Instructions to follow ->
Go through the data and copy every line exactly, but not the images.

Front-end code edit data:
***

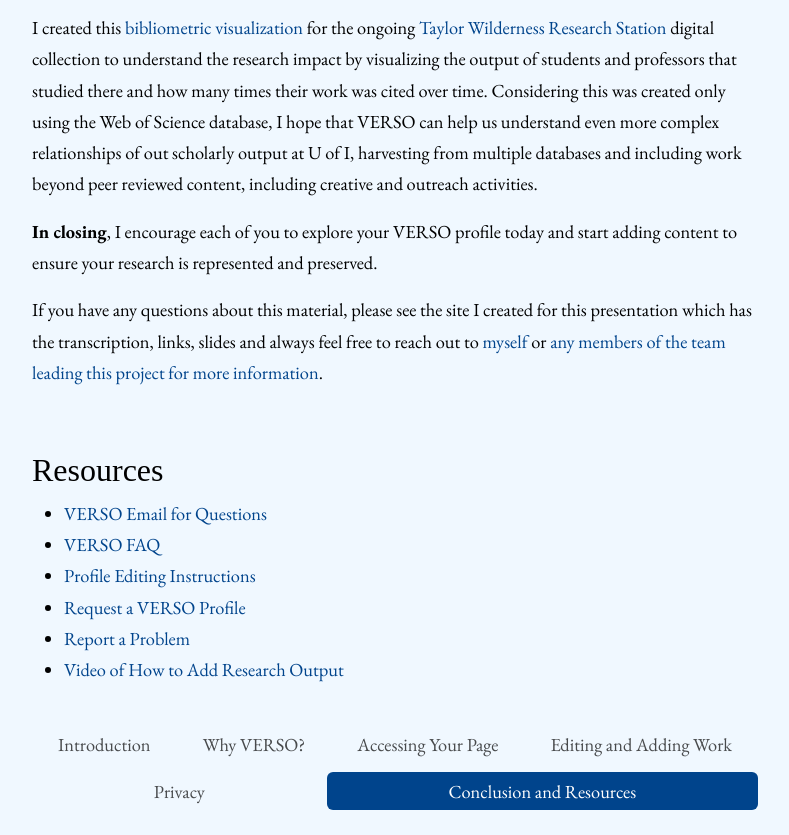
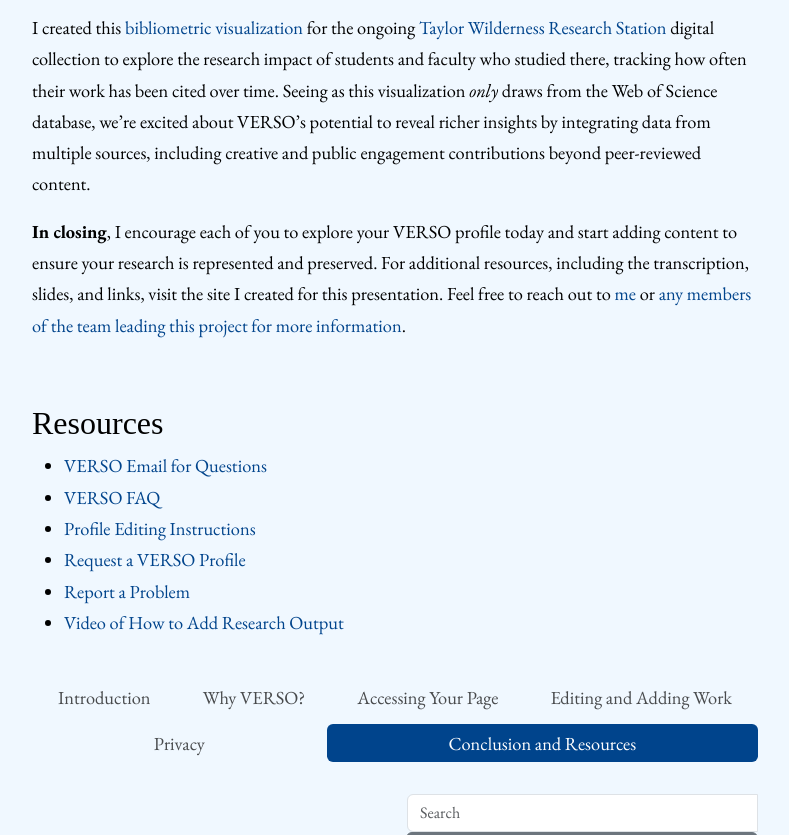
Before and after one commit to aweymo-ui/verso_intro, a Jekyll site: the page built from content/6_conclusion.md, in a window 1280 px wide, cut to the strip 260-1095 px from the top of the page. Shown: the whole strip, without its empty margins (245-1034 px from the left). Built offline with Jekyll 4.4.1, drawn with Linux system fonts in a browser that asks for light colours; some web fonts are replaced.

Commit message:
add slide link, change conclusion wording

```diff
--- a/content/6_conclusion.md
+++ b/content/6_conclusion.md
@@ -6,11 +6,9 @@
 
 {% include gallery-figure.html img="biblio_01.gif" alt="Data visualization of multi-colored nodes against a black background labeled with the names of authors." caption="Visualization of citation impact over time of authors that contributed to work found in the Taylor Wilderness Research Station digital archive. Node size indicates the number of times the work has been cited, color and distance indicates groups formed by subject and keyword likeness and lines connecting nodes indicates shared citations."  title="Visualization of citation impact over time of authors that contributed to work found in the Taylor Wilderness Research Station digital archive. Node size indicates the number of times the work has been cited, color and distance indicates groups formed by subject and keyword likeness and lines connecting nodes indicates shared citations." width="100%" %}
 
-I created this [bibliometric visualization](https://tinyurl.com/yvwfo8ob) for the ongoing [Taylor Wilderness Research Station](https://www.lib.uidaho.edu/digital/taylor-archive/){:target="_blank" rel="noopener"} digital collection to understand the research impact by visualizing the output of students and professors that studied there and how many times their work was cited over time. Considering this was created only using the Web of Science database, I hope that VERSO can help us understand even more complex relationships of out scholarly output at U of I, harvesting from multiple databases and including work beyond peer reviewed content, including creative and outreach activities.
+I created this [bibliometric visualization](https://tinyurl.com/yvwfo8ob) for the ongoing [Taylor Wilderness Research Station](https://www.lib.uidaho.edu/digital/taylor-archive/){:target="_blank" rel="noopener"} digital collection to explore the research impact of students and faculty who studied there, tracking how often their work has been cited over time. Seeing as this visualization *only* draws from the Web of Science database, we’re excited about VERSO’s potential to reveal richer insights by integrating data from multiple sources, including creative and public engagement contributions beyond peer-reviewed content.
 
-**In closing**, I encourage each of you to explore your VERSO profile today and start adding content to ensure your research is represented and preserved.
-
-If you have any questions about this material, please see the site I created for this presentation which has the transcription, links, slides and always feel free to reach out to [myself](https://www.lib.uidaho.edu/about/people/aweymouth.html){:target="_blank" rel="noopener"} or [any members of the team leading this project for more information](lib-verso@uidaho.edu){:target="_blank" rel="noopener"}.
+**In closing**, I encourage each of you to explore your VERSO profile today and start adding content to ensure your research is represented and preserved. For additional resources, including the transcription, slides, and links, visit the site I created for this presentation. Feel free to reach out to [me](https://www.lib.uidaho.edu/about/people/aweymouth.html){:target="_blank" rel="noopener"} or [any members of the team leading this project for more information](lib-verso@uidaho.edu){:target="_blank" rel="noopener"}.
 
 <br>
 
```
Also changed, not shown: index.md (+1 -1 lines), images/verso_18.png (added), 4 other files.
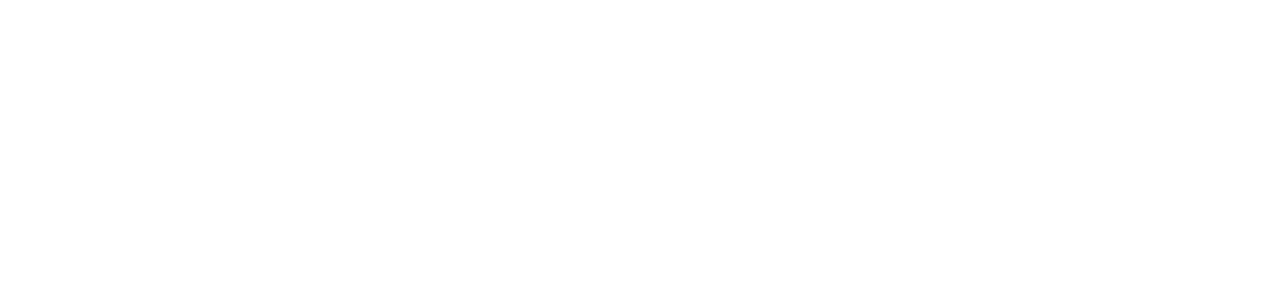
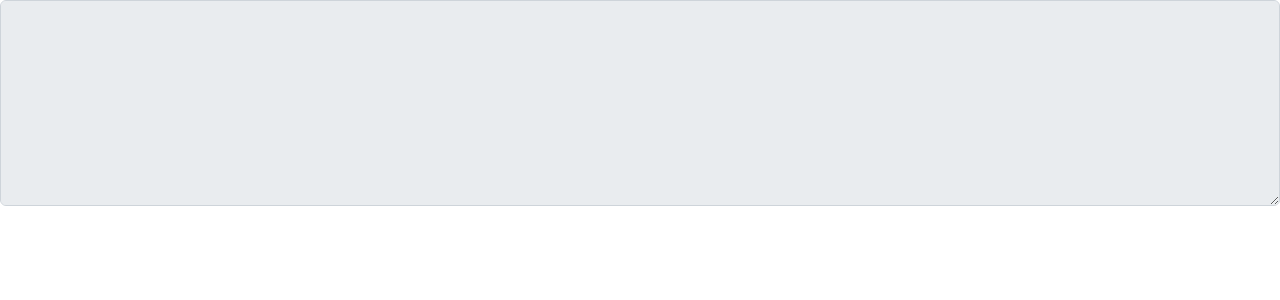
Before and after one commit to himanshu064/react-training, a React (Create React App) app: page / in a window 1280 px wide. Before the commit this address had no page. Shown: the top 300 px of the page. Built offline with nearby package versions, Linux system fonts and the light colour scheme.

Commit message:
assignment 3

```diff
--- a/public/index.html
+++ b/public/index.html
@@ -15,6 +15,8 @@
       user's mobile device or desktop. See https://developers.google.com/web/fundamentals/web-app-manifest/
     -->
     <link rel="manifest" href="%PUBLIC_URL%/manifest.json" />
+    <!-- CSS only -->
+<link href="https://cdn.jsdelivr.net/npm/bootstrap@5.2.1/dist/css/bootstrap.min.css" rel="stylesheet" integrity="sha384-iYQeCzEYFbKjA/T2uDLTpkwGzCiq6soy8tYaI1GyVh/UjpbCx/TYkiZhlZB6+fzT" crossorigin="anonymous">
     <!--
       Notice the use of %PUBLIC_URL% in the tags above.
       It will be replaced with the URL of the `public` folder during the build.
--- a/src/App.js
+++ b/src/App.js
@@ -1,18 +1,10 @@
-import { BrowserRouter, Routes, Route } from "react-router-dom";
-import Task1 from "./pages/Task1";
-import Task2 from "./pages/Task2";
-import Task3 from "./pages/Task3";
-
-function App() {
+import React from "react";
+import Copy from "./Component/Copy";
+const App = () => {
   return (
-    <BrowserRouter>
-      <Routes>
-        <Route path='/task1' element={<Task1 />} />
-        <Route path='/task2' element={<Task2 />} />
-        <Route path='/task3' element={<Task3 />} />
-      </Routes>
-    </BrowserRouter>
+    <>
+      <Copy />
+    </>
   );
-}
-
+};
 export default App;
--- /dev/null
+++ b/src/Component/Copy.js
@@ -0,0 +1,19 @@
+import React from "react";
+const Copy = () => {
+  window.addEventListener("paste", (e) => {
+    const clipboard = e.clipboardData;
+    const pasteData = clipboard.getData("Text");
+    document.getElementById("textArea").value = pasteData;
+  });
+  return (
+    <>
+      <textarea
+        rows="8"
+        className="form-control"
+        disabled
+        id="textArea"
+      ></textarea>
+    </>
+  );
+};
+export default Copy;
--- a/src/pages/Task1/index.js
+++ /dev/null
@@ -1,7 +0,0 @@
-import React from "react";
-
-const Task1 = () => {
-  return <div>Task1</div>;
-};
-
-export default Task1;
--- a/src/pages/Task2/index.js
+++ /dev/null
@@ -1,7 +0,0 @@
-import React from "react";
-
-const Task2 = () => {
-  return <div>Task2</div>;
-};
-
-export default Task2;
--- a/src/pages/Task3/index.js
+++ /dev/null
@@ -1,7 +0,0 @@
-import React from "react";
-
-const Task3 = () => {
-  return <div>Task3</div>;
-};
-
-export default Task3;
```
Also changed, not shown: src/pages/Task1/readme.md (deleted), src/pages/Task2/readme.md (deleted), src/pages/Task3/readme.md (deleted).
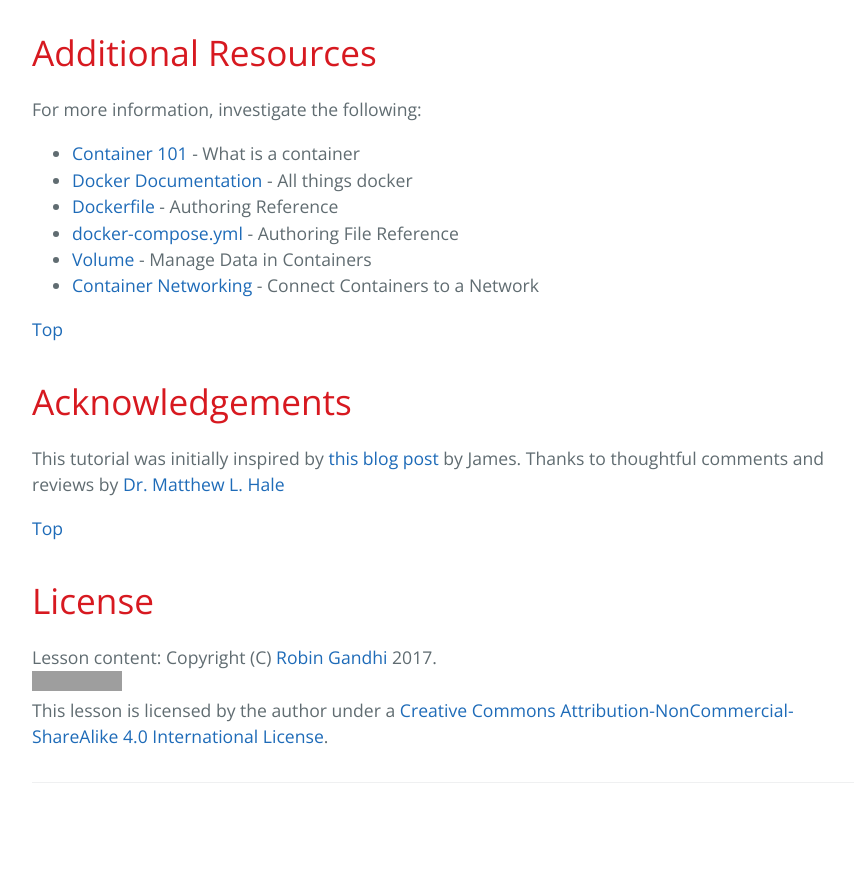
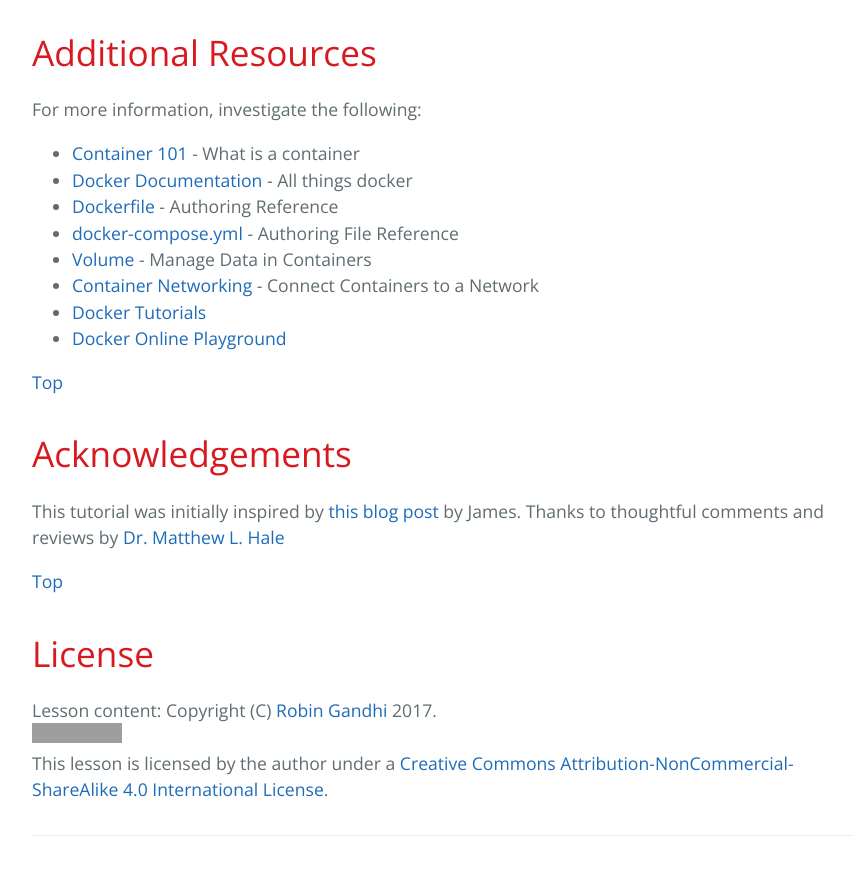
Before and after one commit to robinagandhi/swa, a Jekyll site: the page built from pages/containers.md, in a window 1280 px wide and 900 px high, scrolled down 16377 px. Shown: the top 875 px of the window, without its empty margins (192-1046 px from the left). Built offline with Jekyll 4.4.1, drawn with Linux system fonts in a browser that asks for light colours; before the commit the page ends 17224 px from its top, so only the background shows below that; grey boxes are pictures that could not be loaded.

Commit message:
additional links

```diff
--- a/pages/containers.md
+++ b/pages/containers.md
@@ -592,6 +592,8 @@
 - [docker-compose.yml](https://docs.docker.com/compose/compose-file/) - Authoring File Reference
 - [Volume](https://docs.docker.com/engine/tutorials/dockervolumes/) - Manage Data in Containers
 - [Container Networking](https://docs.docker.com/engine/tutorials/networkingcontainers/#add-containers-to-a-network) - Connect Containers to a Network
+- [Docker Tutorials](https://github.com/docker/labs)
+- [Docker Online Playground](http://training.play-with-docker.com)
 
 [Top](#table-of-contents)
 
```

***

Solution to this exercise ->
Before and after one commit to aweymo-ui/verso_intro, a Jekyll site: the page built from content/6_conclusion.md, in a window 1280 px wide, cut to the strip 260-1095 px from the top of the page. Shown: the whole strip, without its empty margins (245-1034 px from the left). Built offline with Jekyll 4.4.1, drawn with Linux system fonts in a browser that asks for light colours; some web fonts are replaced.

Commit message:
add slide link, change conclusion wording

```diff
--- a/content/6_conclusion.md
+++ b/content/6_conclusion.md
@@ -6,11 +6,9 @@
 
 {% include gallery-figure.html img="biblio_01.gif" alt="Data visualization of multi-colored nodes against a black background labeled with the names of authors." caption="Visualization of citation impact over time of authors that contributed to work found in the Taylor Wilderness Research Station digital archive. Node size indicates the number of times the work has been cited, color and distance indicates groups formed by subject and keyword likeness and lines connecting nodes indicates shared citations."  title="Visualization of citation impact over time of authors that contributed to work found in the Taylor Wilderness Research Station digital archive. Node size indicates the number of times the work has been cited, color and distance indicates groups formed by subject and keyword likeness and lines connecting nodes indicates shared citations." width="100%" %}
 
-I created this [bibliometric visualization](https://tinyurl.com/yvwfo8ob) for the ongoing [Taylor Wilderness Research Station](https://www.lib.uidaho.edu/digital/taylor-archive/){:target="_blank" rel="noopener"} digital collection to understand the research impact by visualizing the output of students and professors that studied there and how many times their work was cited over time. Considering this was created only using the Web of Science database, I hope that VERSO can help us understand even more complex relationships of out scholarly output at U of I, harvesting from multiple databases and including work beyond peer reviewed content, including creative and outreach activities.
+I created this [bibliometric visualization](https://tinyurl.com/yvwfo8ob) for the ongoing [Taylor Wilderness Research Station](https://www.lib.uidaho.edu/digital/taylor-archive/){:target="_blank" rel="noopener"} digital collection to explore the research impact of students and faculty who studied there, tracking how often their work has been cited over time. Seeing as this visualization *only* draws from the Web of Science database, we’re excited about VERSO’s potential to reveal richer insights by integrating data from multiple sources, including creative and public engagement contributions beyond peer-reviewed content.
 
-**In closing**, I encourage each of you to explore your VERSO profile today and start adding content to ensure your research is represented and preserved.
-
-If you have any questions about this material, please see the site I created for this presentation which has the transcription, links, slides and always feel free to reach out to [myself](https://www.lib.uidaho.edu/about/people/aweymouth.html){:target="_blank" rel="noopener"} or [any members of the team leading this project for more information](lib-verso@uidaho.edu){:target="_blank" rel="noopener"}.
+**In closing**, I encourage each of you to explore your VERSO profile today and start adding content to ensure your research is represented and preserved. For additional resources, including the transcription, slides, and links, visit the site I created for this presentation. Feel free to reach out to [me](https://www.lib.uidaho.edu/about/people/aweymouth.html){:target="_blank" rel="noopener"} or [any members of the team leading this project for more information](lib-verso@uidaho.edu){:target="_blank" rel="noopener"}.
 
 <br>
 
```
Also changed, not shown: index.md (+1 -1 lines), images/verso_18.png (added), 4 other files.
Before and after one commit to himanshu064/react-training, a React (Create React App) app: page / in a window 1280 px wide. Before the commit this address had no page. Shown: the top 300 px of the page. Built offline with nearby package versions, Linux system fonts and the light colour scheme.

Commit message:
assignment 3

```diff
--- a/public/index.html
+++ b/public/index.html
@@ -15,6 +15,8 @@
       user's mobile device or desktop. See https://developers.google.com/web/fundamentals/web-app-manifest/
     -->
     <link rel="manifest" href="%PUBLIC_URL%/manifest.json" />
+    <!-- CSS only -->
+<link href="https://cdn.jsdelivr.net/npm/bootstrap@5.2.1/dist/css/bootstrap.min.css" rel="stylesheet" integrity="sha384-iYQeCzEYFbKjA/T2uDLTpkwGzCiq6soy8tYaI1GyVh/UjpbCx/TYkiZhlZB6+fzT" crossorigin="anonymous">
     <!--
       Notice the use of %PUBLIC_URL% in the tags above.
       It will be replaced with the URL of the `public` folder during the build.
--- a/src/App.js
+++ b/src/App.js
@@ -1,18 +1,10 @@
-import { BrowserRouter, Routes, Route } from "react-router-dom";
-import Task1 from "./pages/Task1";
-import Task2 from "./pages/Task2";
-import Task3 from "./pages/Task3";
-
-function App() {
+import React from "react";
+import Copy from "./Component/Copy";
+const App = () => {
   return (
-    <BrowserRouter>
-      <Routes>
-        <Route path='/task1' element={<Task1 />} />
-        <Route path='/task2' element={<Task2 />} />
-        <Route path='/task3' element={<Task3 />} />
-      </Routes>
-    </BrowserRouter>
+    <>
+      <Copy />
+    </>
   );
-}
-
+};
 export default App;
--- /dev/null
+++ b/src/Component/Copy.js
@@ -0,0 +1,19 @@
+import React from "react";
+const Copy = () => {
+  window.addEventListener("paste", (e) => {
+    const clipboard = e.clipboardData;
+    const pasteData = clipboard.getData("Text");
+    document.getElementById("textArea").value = pasteData;
+  });
+  return (
+    <>
+      <textarea
+        rows="8"
+        className="form-control"
+        disabled
+        id="textArea"
+      ></textarea>
+    </>
+  );
+};
+export default Copy;
--- a/src/pages/Task1/index.js
+++ /dev/null
@@ -1,7 +0,0 @@
-import React from "react";
-
-const Task1 = () => {
-  return <div>Task1</div>;
-};
-
-export default Task1;
--- a/src/pages/Task2/index.js
+++ /dev/null
@@ -1,7 +0,0 @@
-import React from "react";
-
-const Task2 = () => {
-  return <div>Task2</div>;
-};
-
-export default Task2;
--- a/src/pages/Task3/index.js
+++ /dev/null
@@ -1,7 +0,0 @@
-import React from "react";
-
-const Task3 = () => {
-  return <div>Task3</div>;
-};
-
-export default Task3;
```
Also changed, not shown: src/pages/Task1/readme.md (deleted), src/pages/Task2/readme.md (deleted), src/pages/Task3/readme.md (deleted).
Before and after one commit to robinagandhi/swa, a Jekyll site: the page built from pages/containers.md, in a window 1280 px wide and 900 px high, scrolled down 16377 px. Shown: the top 875 px of the window, without its empty margins (192-1046 px from the left). Built offline with Jekyll 4.4.1, drawn with Linux system fonts in a browser that asks for light colours; before the commit the page ends 17224 px from its top, so only the background shows below that; grey boxes are pictures that could not be loaded.

Commit message:
additional links

```diff
--- a/pages/containers.md
+++ b/pages/containers.md
@@ -592,6 +592,8 @@
 - [docker-compose.yml](https://docs.docker.com/compose/compose-file/) - Authoring File Reference
 - [Volume](https://docs.docker.com/engine/tutorials/dockervolumes/) - Manage Data in Containers
 - [Container Networking](https://docs.docker.com/engine/tutorials/networkingcontainers/#add-containers-to-a-network) - Connect Containers to a Network
+- [Docker Tutorials](https://github.com/docker/labs)
+- [Docker Online Playground](http://training.play-with-docker.com)
 
 [Top](#table-of-contents)
 
```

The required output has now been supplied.